This post arises out of reflecting on two strands of argument as they play out over time in Laruelle’s texts
1) The evolution of the status of “science” in Laruelle’s work
2) Laruelle’s ways of escaping critical debate by his sweeping invalidation of objections (however persistent and recurrent) and in particular by his prohibition of arguments by retorsion (or tu quoque).
I find these two strands contradictory.
Supposedly « retorsion » is an inadmissible philosophical device, and yet Laruelle practices it constantly in Philosophy III when he says to his previous self « you too are subject to the authority of science and to the philosophical spirit of ‘hierarchy ».
This objection has regularly been addressed to Laruelle by his critiques at each stage or phase of his evolution and has consistently been rejected by him.
However, Laruelle himself has repeatedly addressed to himself the same sort of objection, criticising at a later date the presuppositions of the previous phase. The fact that these are cases of self-retorsion can not prevent us from concluding that here Laruelle is retrospectively validating the retorsions of at least some of his critics.
1) Retorsion is not to be excluded as inherently subject to the principle of sufficiency. Its use, or non-use, cannot be a criterion of demarcation between philosophy and “non-philosophy”. It is in fact a powerful procedure of theoretical evolution, a method often employed in scientific debate.
2) Nor can the use or non-use of “polemics” or controversy, procedures that Laruelle rejects, serve as a criterion of demarcation. Polemics are omnipresent in the work of Laruelle, cf. his ongoing polemic against philosophical sufficiency. Polemical procedures, too, are integral to the pursuit of scientific progress.
3) There is no inherently philosophical operation. In particular, retorsion, controversy, and polemics are not always and everywhere “philosophical operations”. To affirm it as a universal rule would be to give primacy to semantics over pragmatics.
4) The demarcation between science and philosophy can only be pragmatic. Consequently, it cannot be principial, nor saturating. It can only be case by case, prudential and pragmatic.
4) The evolution of Laruelle’s thought, if we are attentive to his explicit or implicit self-criticisms, implies that much of his old exclusions, rejections, polemics and demarcations cannot be maintained. His followers tend to ignore this implication.
4) Non-standard philosophy and « forced » philosophy, Laruelle’s replacement disciplines for philosophy and non-philosophy, proceed by pluralisation, extension and enrichment – not by reduction, exclusion, and prohibition.
5) The prohibition of the procedure of “retorsion” is therefore null and void. It is contradicted both by Laruelle’s own practice and by the constitutive framework of his later philosophy.
6) The rejection of philosophical sufficiency has not only intellectual but also affective roots: horror at the idea of setting oneself up as the Grand Censor of arguments.

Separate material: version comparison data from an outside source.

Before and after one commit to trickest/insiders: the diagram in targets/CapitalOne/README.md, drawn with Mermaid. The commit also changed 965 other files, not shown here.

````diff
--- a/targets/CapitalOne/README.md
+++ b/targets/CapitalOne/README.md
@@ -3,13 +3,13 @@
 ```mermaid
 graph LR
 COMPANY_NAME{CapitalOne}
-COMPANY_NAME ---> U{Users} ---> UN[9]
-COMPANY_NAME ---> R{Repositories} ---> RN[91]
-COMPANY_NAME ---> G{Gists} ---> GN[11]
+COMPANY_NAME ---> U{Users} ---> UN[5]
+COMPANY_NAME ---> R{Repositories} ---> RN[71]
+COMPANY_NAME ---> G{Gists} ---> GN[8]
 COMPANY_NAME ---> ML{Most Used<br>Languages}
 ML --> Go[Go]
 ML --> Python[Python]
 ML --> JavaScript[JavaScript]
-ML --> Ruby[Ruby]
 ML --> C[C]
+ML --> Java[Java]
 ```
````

7) The « force (of) thought », or thought-power, is expressed in work and not in its reduction or avoidance implemented by means of universal principles and lazy prohibitions. Noetic labour-saving devices.

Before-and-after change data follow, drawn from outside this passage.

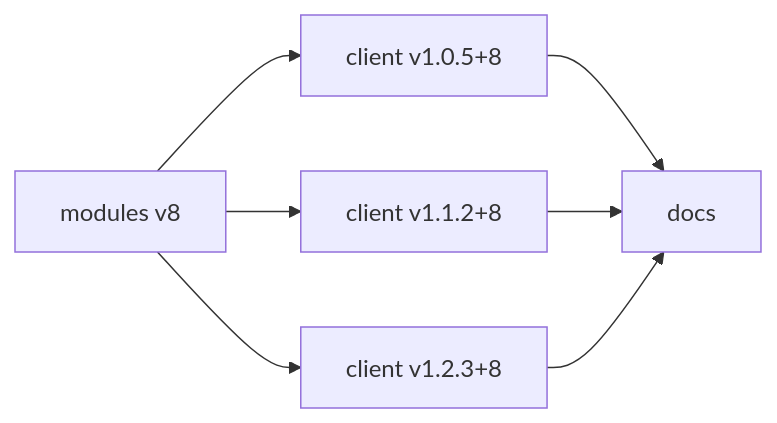
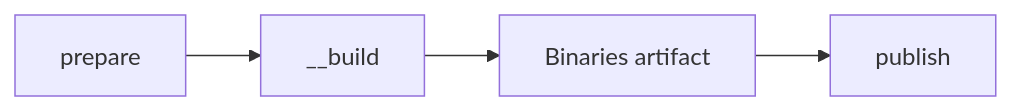
One commit to limanix/docs changed the diagram in docs/pages/releases/workflow.md. Above: the diagram before and after it, drawn with Mermaid. The commit also changed other lines of this file and 15 other files, not shown here.

````diff
--- a/docs/pages/releases/workflow.md
+++ b/docs/pages/releases/workflow.md
@@ -19,11 +62,8 @@
 ```mermaid
 flowchart LR
-    accTitle: A catalog release updates each supported client line
-    accDescr: Modules v8 triggers independent client releases in v1.0, v1.1, and v1.2. Each successful client release then notifies docs.
-    modules["modules v8"] --> a["client v1.0.5+8"]
-    modules --> b["client v1.1.2+8"]
-    modules --> c["client v1.2.3+8"]
-    a --> docs["docs"]
-    b --> docs
-    c --> docs
+    accTitle: The three jobs for one client release
+    accDescr: Prepare checks the source and chooses the release version. The shared build creates signed binaries. Publish downloads those binaries and creates the GitHub Release.
+    prepare["prepare"] --> build["__build"]
+    build --> artifact["Binaries artifact"]
+    artifact --> publish["publish"]
 ```
````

8) The refusal in principal of arguments by retorsion is the mark of a thought without the force proper to thought, of noetic fatigue, of the decline of thought-power into sufficiency.
9) My final conclusion is therefore that the field of dialogue in Philosophy V is freer, richer, wider, and more open than its origins in non-philosophy allowed.